**Data listing**.
*** Begin section ***
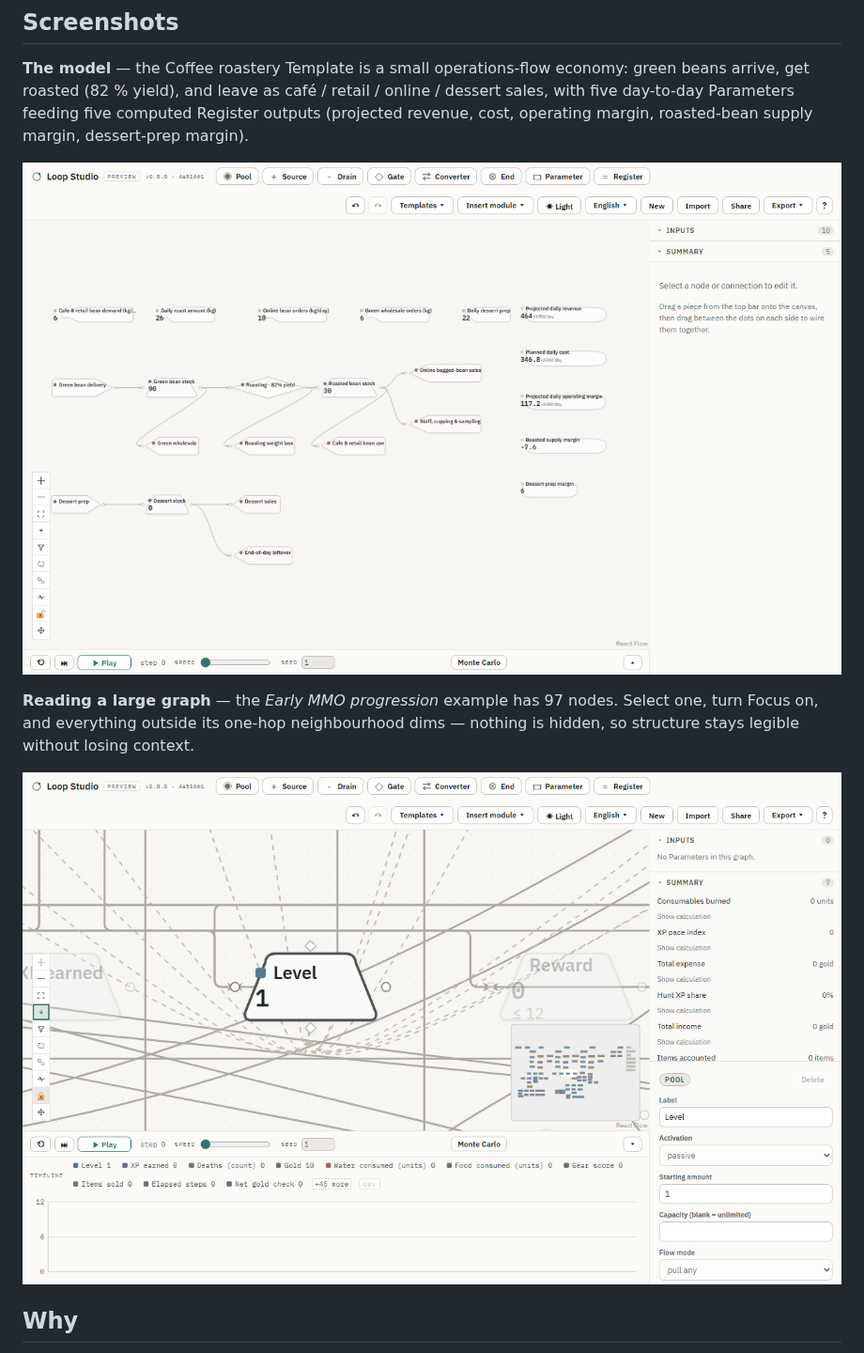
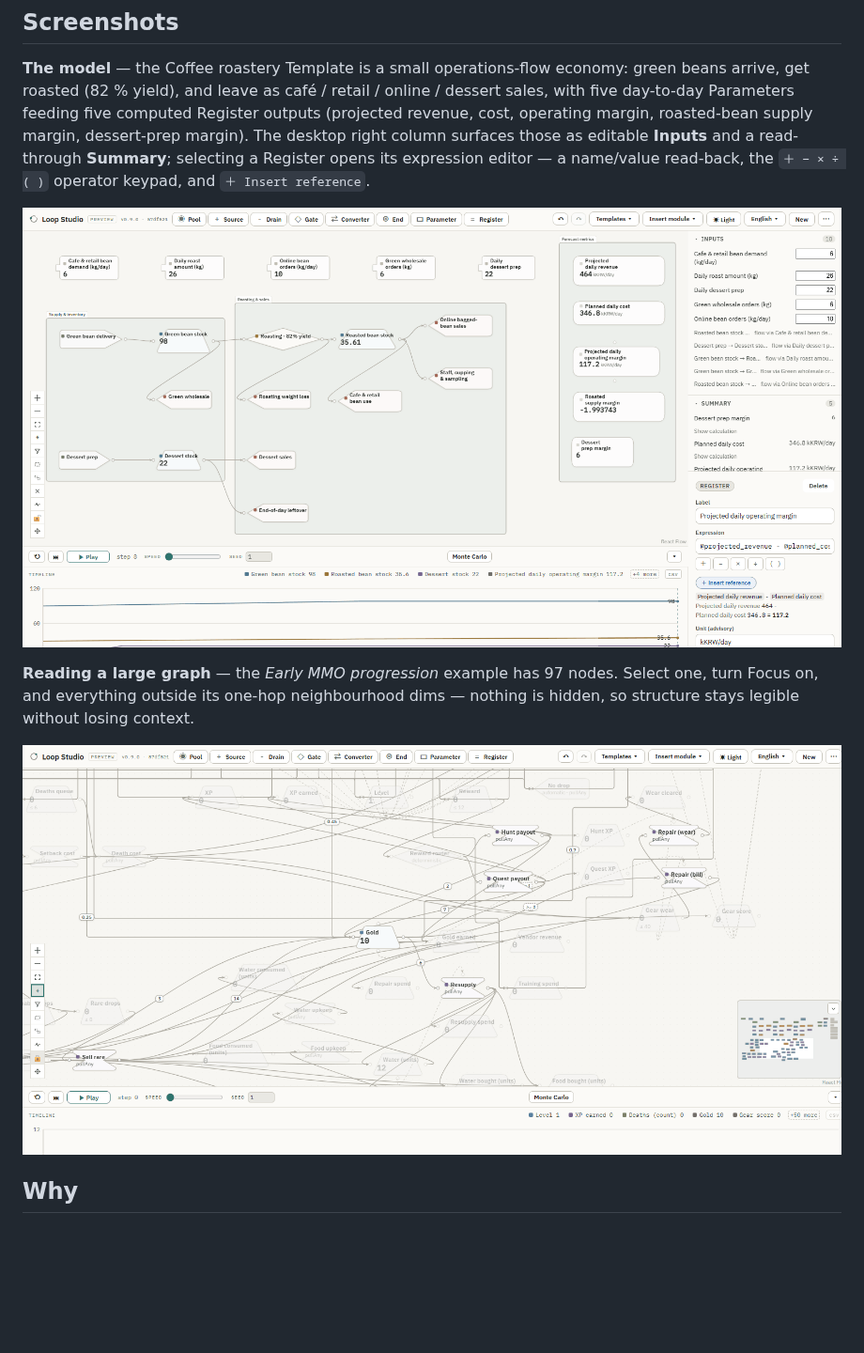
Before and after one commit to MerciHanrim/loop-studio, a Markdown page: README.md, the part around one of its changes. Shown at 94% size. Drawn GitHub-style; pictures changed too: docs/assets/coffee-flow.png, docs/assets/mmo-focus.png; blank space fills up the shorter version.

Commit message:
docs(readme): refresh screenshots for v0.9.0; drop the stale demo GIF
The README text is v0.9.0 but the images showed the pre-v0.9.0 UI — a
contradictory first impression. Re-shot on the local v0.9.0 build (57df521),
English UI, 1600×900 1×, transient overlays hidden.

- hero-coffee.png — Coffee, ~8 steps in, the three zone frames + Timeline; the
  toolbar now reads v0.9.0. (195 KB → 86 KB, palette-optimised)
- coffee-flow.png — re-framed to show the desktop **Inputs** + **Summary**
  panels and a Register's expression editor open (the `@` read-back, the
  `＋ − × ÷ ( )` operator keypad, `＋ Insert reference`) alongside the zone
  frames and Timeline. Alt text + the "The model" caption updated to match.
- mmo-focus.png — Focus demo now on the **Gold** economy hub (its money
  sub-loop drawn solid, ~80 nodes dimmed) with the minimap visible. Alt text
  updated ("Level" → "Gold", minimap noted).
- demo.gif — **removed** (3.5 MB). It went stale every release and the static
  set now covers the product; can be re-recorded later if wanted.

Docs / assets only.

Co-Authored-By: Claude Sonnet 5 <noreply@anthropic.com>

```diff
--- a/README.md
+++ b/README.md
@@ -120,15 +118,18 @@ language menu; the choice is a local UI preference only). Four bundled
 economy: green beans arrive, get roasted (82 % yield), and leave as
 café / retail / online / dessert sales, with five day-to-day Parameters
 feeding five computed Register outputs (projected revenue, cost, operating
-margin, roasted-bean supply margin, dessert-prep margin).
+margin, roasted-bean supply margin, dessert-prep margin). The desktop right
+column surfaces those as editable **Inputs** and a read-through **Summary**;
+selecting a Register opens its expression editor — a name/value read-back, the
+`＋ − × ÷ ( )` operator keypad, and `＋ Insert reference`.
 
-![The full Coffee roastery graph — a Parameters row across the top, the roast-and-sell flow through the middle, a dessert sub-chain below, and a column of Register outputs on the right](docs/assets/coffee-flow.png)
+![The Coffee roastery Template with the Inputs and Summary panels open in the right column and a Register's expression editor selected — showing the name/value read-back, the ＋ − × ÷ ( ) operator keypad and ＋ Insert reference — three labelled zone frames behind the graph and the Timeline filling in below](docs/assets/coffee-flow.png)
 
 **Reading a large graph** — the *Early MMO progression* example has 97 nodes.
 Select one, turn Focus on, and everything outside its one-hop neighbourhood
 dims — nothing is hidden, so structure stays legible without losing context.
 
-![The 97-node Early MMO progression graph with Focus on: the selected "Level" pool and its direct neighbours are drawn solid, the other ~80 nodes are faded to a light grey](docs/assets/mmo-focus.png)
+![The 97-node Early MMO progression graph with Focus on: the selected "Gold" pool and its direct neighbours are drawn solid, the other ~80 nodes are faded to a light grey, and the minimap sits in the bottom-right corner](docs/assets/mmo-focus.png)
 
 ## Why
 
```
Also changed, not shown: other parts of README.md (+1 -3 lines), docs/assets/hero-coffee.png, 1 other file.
*** End section ***
**Activity**.
Reproduce, exactly as they stand in the data above, the lines from the one that holds "alongside the zone" to the one that holds "- demo.gif —", inclusive.

**The completed task**.
  `＋ − × ÷ ( )` operator keypad, `＋ Insert reference`) alongside the zone
  frames and Timeline. Alt text + the "The model" caption updated to match.
- mmo-focus.png — Focus demo now on the **Gold** economy hub (its money
  sub-loop drawn solid, ~80 nodes dimmed) with the minimap visible. Alt text
  updated ("Level" → "Gold", minimap noted).
- demo.gif — **removed** (3.5 MB). It went stale every release and the static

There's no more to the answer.